▸ **Your objective**
Your copy of the data below must be exact and must leave out all pictures.

▸ **Supplied material**
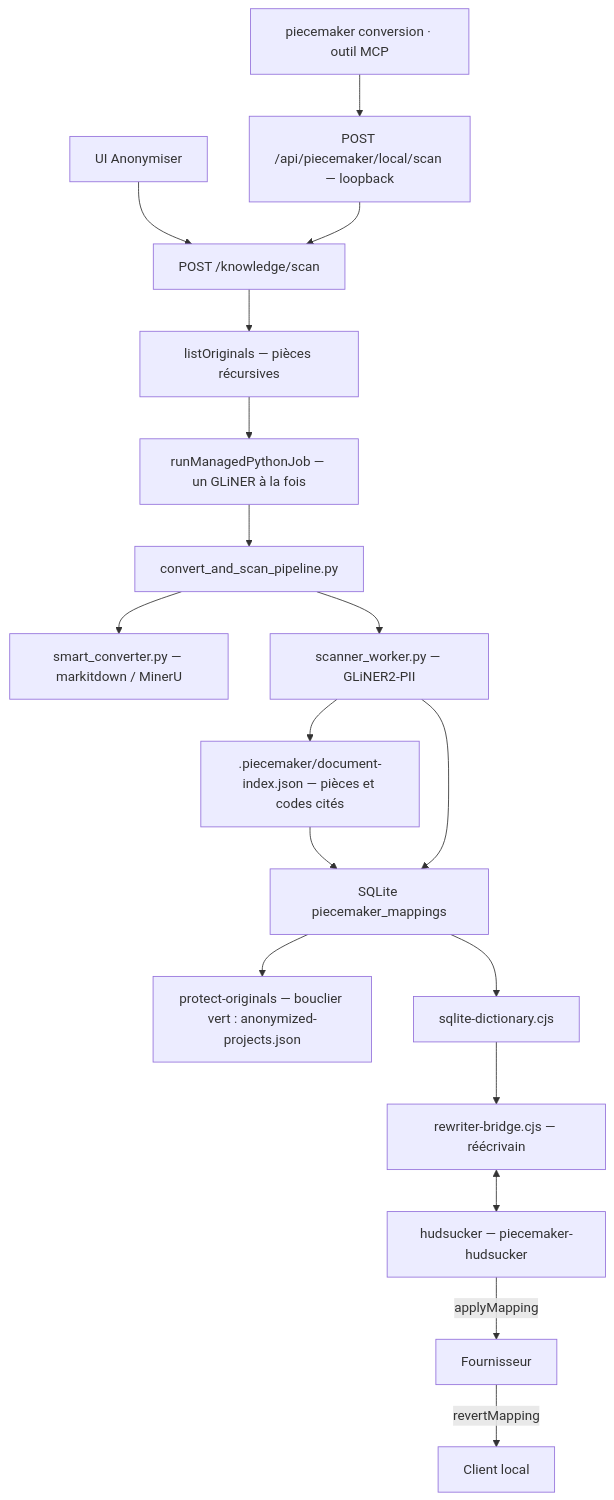
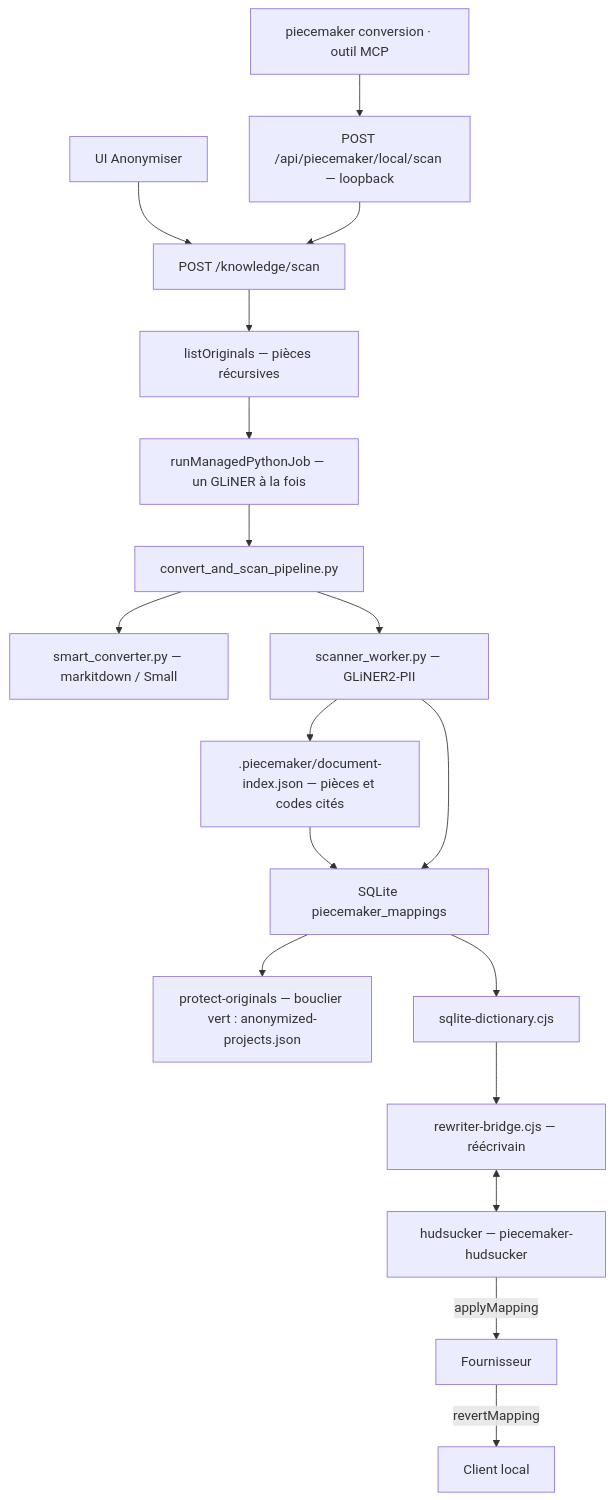
The diagram in docs/anonymisation.md (PieceMaker-Legal/piecemaker-droit-francais), drawn with Mermaid before and after one commit. The commit also changed other lines of this file and 30 other files, not shown here.

First line of the commit message:
feat(ocr): remplacer MinerU par PP-OCRv6 Small

````diff
--- a/docs/anonymisation.md
+++ b/docs/anonymisation.md
@@ -15,20 +15,20 @@
 ```mermaid
 flowchart TD
   UI["UI Anonymiser"] --> API["POST /knowledge/scan"]
   CLI["piecemaker conversion · outil MCP"] --> LOCAL["POST /api/piecemaker/local/scan — loopback"]
   LOCAL --> API
   API --> LIST["listOriginals — pièces récursives"]
   LIST --> LOCK["runManagedPythonJob — un GLiNER à la fois"]
   LOCK --> PY["convert_and_scan_pipeline.py"]
-  PY --> MD["smart_converter.py — markitdown / MinerU"]
+  PY --> MD["smart_converter.py — markitdown / Small"]
   PY --> SCAN["scanner_worker.py — GLiNER2-PII"]
   SCAN --> IDX[".piecemaker/document-index.json — pièces et codes cités"]
   IDX --> SQL
   SCAN --> SQL["SQLite piecemaker_mappings"]
   SQL --> HOOK["protect-originals — bouclier vert : anonymized-projects.json"]
   SQL --> DICT["sqlite-dictionary.cjs"]
   DICT --> BRIDGE["rewriter-bridge.cjs — réécrivain"]
   BRIDGE <--> PROXY["hudsucker — piecemaker-hudsucker"]
   PROXY -->|"applyMapping"| UP["Fournisseur"]
   UP -->|"revertMapping"| DOWN["Client local"]
 ```
````
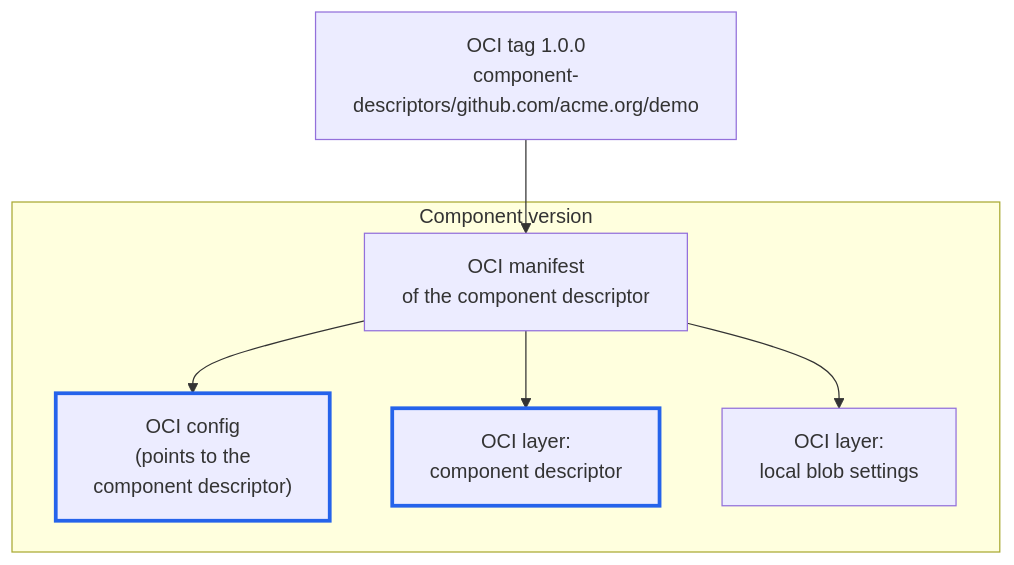
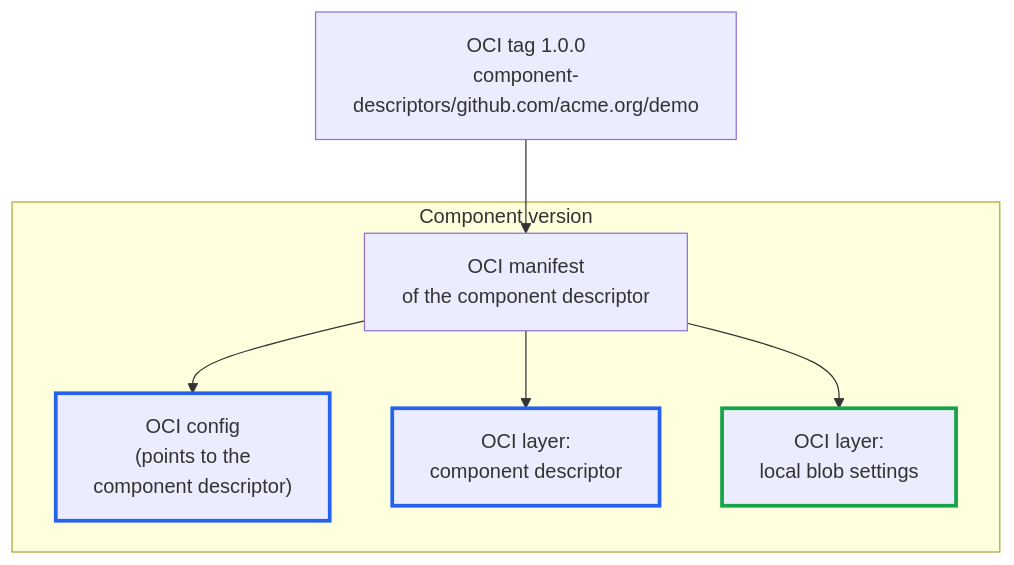
Before and after one commit to open-component-model/open-component-model: the first of 2 diagrams in website/content/docs/concepts/component-storage.md, drawn with Mermaid. The commit also changed other lines of this file, not shown here.

First line of the commit message:
docs(concepts): separate user content from OCI structure in storage diagrams

````diff
--- a/website/content/docs/concepts/component-storage.md
+++ b/website/content/docs/concepts/component-storage.md
@@ -66,14 +66,16 @@
 ```mermaid
 flowchart TD
     tag["OCI tag 1.0.0<br/>component-descriptors/github.com/acme.org/demo"] --> dm
 
     subgraph cv["Component version"]
         dm["OCI manifest<br/>of the component descriptor"]
         dm --> cfg["OCI config<br/>(points to the<br/>component descriptor)"]
         dm --> cd["OCI layer:<br/>component descriptor"]
         dm --> lb["OCI layer:<br/>local blob settings"]
     end
 
     classDef ocm stroke:#2563eb,stroke-width:3px
     class cfg,cd ocm
+    classDef content stroke:#16a34a,stroke-width:3px
+    class lb content
 ```
````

▸ **Answer section**
The diagram in docs/anonymisation.md (PieceMaker-Legal/piecemaker-droit-francais), drawn with Mermaid before and after one commit. The commit also changed other lines of this file and 30 other files, not shown here.

First line of the commit message:
feat(ocr): remplacer MinerU par PP-OCRv6 Small

````diff
--- a/docs/anonymisation.md
+++ b/docs/anonymisation.md
@@ -15,20 +15,20 @@
 ```mermaid
 flowchart TD
   UI["UI Anonymiser"] --> API["POST /knowledge/scan"]
   CLI["piecemaker conversion · outil MCP"] --> LOCAL["POST /api/piecemaker/local/scan — loopback"]
   LOCAL --> API
   API --> LIST["listOriginals — pièces récursives"]
   LIST --> LOCK["runManagedPythonJob — un GLiNER à la fois"]
   LOCK --> PY["convert_and_scan_pipeline.py"]
-  PY --> MD["smart_converter.py — markitdown / MinerU"]
+  PY --> MD["smart_converter.py — markitdown / Small"]
   PY --> SCAN["scanner_worker.py — GLiNER2-PII"]
   SCAN --> IDX[".piecemaker/document-index.json — pièces et codes cités"]
   IDX --> SQL
   SCAN --> SQL["SQLite piecemaker_mappings"]
   SQL --> HOOK["protect-originals — bouclier vert : anonymized-projects.json"]
   SQL --> DICT["sqlite-dictionary.cjs"]
   DICT --> BRIDGE["rewriter-bridge.cjs — réécrivain"]
   BRIDGE <--> PROXY["hudsucker — piecemaker-hudsucker"]
   PROXY -->|"applyMapping"| UP["Fournisseur"]
   UP -->|"revertMapping"| DOWN["Client local"]
 ```
````
Before and after one commit to open-component-model/open-component-model: the first of 2 diagrams in website/content/docs/concepts/component-storage.md, drawn with Mermaid. The commit also changed other lines of this file, not shown here.

First line of the commit message:
docs(concepts): separate user content from OCI structure in storage diagrams

````diff
--- a/website/content/docs/concepts/component-storage.md
+++ b/website/content/docs/concepts/component-storage.md
@@ -66,14 +66,16 @@
 ```mermaid
 flowchart TD
     tag["OCI tag 1.0.0<br/>component-descriptors/github.com/acme.org/demo"] --> dm
 
     subgraph cv["Component version"]
         dm["OCI manifest<br/>of the component descriptor"]
         dm --> cfg["OCI config<br/>(points to the<br/>component descriptor)"]
         dm --> cd["OCI layer:<br/>component descriptor"]
         dm --> lb["OCI layer:<br/>local blob settings"]
     end
 
     classDef ocm stroke:#2563eb,stroke-width:3px
     class cfg,cd ocm
+    classDef content stroke:#16a34a,stroke-width:3px
+    class lb content
 ```
````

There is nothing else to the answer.